Copy each line of the data beneath in which the word "forms" appears.

Web interface edit records
※

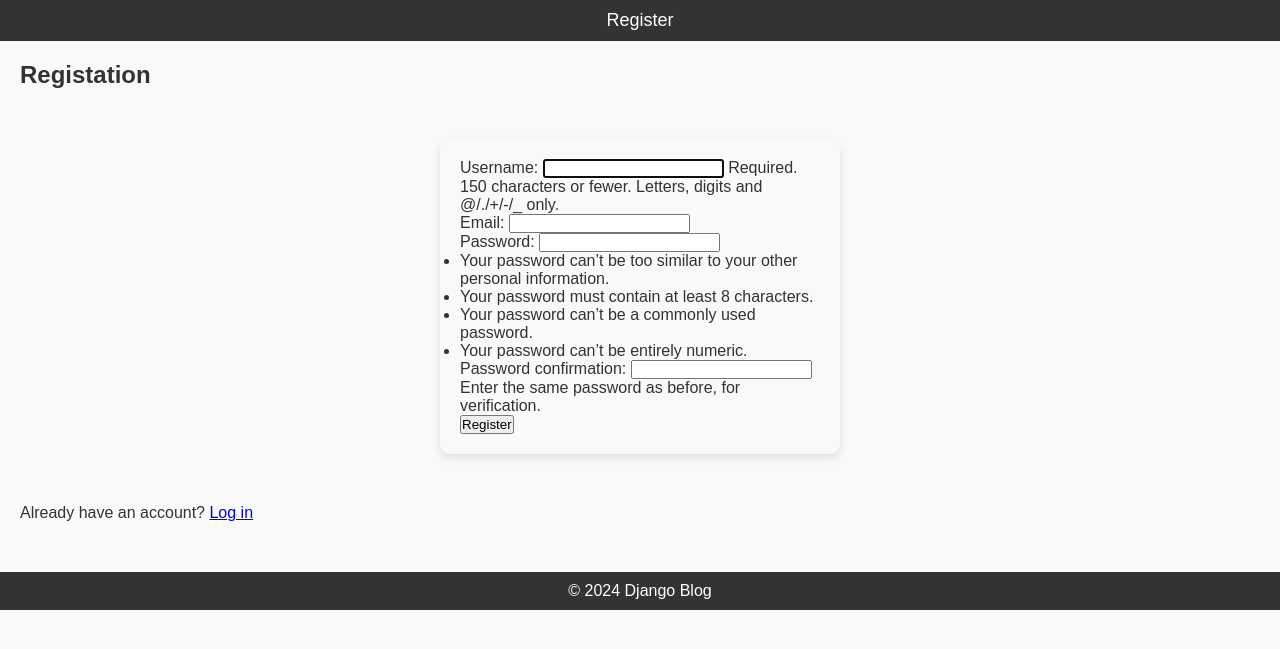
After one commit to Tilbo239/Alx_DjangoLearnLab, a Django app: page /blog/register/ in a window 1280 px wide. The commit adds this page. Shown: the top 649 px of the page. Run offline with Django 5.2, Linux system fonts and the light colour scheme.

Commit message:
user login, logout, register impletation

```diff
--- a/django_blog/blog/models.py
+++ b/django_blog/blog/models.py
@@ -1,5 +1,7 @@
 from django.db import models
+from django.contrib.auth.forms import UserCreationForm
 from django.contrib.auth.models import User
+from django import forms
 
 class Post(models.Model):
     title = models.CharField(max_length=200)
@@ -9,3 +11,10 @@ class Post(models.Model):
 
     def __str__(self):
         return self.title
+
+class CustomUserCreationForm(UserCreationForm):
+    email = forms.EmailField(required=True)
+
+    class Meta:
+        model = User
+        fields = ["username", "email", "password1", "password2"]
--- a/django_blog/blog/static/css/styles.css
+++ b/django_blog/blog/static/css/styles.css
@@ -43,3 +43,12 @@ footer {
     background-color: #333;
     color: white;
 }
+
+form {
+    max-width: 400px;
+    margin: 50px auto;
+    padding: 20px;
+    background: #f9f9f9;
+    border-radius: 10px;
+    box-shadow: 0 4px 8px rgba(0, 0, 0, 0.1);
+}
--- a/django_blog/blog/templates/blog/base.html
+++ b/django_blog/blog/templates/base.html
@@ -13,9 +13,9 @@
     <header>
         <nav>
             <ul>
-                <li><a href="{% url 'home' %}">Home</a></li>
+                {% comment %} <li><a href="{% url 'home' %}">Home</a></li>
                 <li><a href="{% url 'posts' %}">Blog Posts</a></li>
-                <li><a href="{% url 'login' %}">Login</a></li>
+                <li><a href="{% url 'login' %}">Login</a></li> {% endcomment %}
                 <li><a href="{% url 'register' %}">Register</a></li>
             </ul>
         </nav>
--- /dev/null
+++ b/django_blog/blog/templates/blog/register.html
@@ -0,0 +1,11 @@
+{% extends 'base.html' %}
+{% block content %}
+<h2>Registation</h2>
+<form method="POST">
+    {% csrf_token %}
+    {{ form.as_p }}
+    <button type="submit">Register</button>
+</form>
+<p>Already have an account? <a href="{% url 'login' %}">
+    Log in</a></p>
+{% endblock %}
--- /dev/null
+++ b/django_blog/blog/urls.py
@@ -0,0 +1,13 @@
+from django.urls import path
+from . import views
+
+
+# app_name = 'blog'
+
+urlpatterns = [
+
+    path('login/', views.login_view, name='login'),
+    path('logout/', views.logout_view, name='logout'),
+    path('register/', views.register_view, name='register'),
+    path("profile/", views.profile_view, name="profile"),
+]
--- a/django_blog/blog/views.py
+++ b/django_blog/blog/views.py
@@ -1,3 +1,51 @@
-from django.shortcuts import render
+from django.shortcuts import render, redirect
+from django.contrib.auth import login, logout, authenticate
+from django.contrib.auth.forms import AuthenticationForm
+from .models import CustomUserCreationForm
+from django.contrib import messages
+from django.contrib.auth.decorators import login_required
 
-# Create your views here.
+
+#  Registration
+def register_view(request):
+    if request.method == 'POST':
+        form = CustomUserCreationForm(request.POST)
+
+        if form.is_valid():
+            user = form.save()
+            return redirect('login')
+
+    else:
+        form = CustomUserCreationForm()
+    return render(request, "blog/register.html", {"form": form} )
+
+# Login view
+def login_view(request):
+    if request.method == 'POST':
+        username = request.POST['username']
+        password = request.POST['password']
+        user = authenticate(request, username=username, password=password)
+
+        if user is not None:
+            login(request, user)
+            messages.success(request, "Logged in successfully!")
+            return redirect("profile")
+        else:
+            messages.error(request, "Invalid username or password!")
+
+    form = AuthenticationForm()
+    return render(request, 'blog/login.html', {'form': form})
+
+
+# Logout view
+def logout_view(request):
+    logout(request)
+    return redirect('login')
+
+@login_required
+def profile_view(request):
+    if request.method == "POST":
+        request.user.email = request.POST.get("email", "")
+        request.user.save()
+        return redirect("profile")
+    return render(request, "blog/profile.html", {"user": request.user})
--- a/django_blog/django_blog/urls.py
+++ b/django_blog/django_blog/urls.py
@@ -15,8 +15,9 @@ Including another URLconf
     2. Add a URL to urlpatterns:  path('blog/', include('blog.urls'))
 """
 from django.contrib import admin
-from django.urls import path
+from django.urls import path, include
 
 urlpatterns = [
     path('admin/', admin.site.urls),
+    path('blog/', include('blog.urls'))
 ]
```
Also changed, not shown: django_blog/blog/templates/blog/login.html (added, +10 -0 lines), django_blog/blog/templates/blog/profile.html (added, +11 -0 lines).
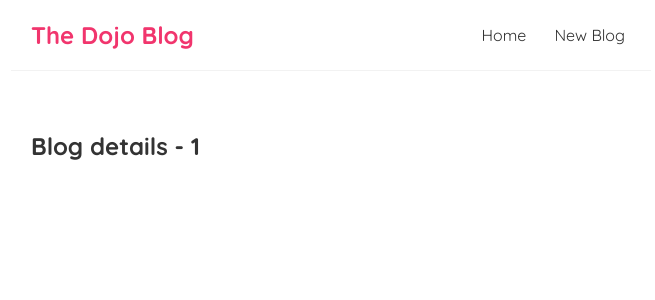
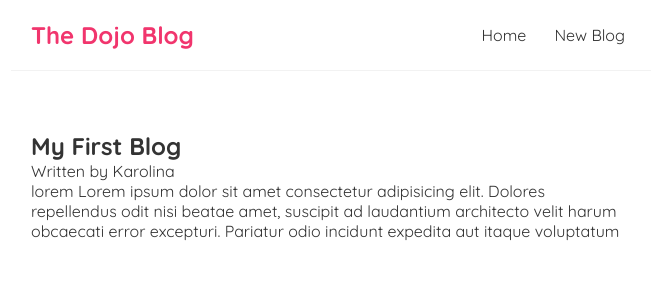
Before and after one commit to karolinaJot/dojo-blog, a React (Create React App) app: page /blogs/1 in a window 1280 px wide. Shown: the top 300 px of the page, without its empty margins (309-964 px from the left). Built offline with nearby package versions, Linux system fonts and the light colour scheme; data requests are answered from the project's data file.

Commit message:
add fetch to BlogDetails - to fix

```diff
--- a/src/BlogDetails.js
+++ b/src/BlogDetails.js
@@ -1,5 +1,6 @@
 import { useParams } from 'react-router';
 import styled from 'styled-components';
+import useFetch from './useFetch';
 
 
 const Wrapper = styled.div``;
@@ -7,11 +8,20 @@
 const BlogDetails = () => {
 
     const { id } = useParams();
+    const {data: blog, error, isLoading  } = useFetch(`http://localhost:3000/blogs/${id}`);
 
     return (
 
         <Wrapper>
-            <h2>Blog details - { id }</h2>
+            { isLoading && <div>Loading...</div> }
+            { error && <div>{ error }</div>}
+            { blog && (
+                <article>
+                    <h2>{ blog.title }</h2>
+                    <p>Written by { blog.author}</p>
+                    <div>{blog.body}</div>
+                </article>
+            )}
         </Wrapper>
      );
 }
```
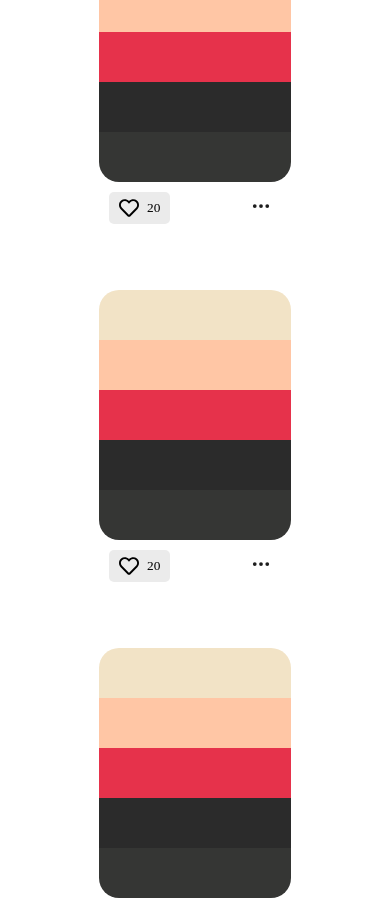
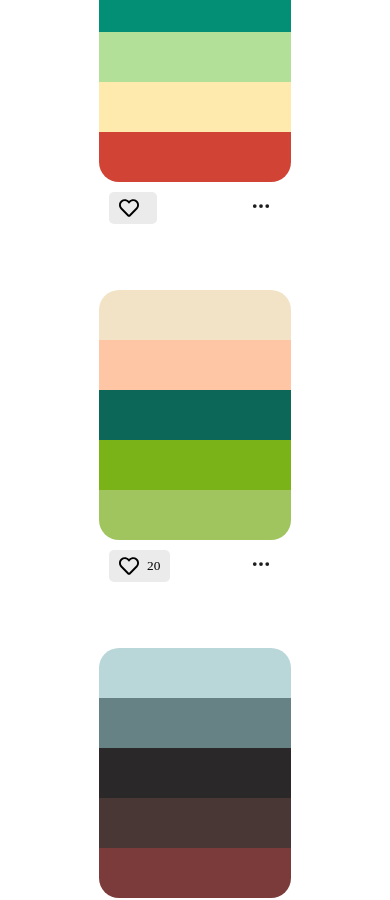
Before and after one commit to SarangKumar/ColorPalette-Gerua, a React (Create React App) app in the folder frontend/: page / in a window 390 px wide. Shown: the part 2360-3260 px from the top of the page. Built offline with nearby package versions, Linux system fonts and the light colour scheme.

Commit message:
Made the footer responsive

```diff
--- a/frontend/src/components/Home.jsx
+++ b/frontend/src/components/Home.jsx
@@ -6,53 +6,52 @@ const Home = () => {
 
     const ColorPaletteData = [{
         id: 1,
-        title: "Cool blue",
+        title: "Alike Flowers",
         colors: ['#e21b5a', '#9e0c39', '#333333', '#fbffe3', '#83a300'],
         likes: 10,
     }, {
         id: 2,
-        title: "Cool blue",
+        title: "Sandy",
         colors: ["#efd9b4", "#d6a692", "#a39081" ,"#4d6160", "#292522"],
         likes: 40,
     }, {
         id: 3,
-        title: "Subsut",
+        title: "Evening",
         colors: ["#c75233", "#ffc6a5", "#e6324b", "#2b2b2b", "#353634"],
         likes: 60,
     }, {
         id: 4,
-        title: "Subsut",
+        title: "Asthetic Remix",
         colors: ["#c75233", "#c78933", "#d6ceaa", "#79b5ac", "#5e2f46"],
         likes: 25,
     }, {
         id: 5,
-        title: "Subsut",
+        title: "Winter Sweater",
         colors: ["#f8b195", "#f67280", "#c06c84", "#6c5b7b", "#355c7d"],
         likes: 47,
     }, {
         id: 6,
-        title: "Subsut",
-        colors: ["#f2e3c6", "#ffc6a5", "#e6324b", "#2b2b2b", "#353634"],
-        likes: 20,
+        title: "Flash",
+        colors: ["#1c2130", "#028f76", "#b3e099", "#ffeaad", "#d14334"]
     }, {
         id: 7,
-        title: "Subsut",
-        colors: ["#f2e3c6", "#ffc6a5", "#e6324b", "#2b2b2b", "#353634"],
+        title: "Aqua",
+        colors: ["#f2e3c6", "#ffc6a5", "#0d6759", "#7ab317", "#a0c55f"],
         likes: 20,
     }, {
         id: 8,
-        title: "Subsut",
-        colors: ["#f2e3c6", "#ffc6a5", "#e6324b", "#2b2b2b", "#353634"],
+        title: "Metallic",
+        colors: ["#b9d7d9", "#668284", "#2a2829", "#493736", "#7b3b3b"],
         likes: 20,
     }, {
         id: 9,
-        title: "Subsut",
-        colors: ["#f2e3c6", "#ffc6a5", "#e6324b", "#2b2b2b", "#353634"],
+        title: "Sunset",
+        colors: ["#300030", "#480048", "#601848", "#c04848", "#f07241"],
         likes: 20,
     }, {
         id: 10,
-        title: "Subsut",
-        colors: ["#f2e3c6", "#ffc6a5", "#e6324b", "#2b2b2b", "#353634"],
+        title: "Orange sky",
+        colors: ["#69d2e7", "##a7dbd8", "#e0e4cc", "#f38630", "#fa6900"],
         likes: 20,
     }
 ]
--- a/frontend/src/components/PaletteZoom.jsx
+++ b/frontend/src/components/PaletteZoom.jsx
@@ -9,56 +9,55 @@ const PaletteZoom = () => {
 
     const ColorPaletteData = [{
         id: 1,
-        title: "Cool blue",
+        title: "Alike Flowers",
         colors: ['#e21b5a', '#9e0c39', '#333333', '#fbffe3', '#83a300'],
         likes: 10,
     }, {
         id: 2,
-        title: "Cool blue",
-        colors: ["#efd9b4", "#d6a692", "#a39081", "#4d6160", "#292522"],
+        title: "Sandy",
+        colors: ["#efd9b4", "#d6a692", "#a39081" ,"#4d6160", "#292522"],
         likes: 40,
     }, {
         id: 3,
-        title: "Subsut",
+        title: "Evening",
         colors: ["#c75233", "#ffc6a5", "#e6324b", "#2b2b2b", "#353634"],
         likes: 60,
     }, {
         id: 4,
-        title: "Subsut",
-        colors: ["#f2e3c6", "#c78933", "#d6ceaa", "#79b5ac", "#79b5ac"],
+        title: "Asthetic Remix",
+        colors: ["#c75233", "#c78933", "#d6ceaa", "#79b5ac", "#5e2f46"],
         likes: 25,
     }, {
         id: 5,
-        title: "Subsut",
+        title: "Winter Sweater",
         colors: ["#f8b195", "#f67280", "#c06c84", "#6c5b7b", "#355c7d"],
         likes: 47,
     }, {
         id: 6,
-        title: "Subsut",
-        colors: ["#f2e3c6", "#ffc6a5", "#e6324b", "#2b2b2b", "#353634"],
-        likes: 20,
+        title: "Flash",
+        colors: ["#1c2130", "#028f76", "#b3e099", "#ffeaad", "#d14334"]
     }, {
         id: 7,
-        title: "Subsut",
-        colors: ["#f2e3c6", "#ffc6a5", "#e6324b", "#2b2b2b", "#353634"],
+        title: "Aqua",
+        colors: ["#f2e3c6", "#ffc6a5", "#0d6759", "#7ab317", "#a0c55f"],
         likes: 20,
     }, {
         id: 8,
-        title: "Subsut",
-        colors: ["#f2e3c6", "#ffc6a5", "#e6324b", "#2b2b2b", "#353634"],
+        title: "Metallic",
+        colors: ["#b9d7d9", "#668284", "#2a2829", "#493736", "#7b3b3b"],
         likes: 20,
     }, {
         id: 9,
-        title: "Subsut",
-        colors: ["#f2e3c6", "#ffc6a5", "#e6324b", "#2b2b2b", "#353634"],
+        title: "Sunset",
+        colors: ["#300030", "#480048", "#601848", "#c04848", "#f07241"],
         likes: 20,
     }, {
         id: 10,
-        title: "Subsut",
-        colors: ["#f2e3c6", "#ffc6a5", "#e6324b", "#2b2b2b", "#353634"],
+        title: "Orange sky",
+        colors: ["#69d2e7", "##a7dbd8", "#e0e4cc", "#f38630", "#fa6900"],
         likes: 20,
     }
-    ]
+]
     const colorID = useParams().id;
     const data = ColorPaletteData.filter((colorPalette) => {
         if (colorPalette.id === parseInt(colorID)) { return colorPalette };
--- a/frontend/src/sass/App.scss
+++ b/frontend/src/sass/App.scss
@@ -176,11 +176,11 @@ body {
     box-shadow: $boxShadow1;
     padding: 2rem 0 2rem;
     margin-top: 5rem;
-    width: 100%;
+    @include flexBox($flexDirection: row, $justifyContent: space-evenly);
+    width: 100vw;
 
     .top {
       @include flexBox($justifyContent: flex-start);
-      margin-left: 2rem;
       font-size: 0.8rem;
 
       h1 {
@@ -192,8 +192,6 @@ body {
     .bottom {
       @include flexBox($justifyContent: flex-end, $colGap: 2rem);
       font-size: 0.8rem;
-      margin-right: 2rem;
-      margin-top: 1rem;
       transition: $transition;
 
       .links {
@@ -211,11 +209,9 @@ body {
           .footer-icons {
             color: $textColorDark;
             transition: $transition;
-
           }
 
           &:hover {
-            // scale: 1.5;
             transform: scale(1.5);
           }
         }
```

※

• **Your response**:
+from django.contrib.auth.forms import UserCreationForm
+from django import forms
+    email = forms.EmailField(required=True)
+from django.contrib.auth.forms import AuthenticationForm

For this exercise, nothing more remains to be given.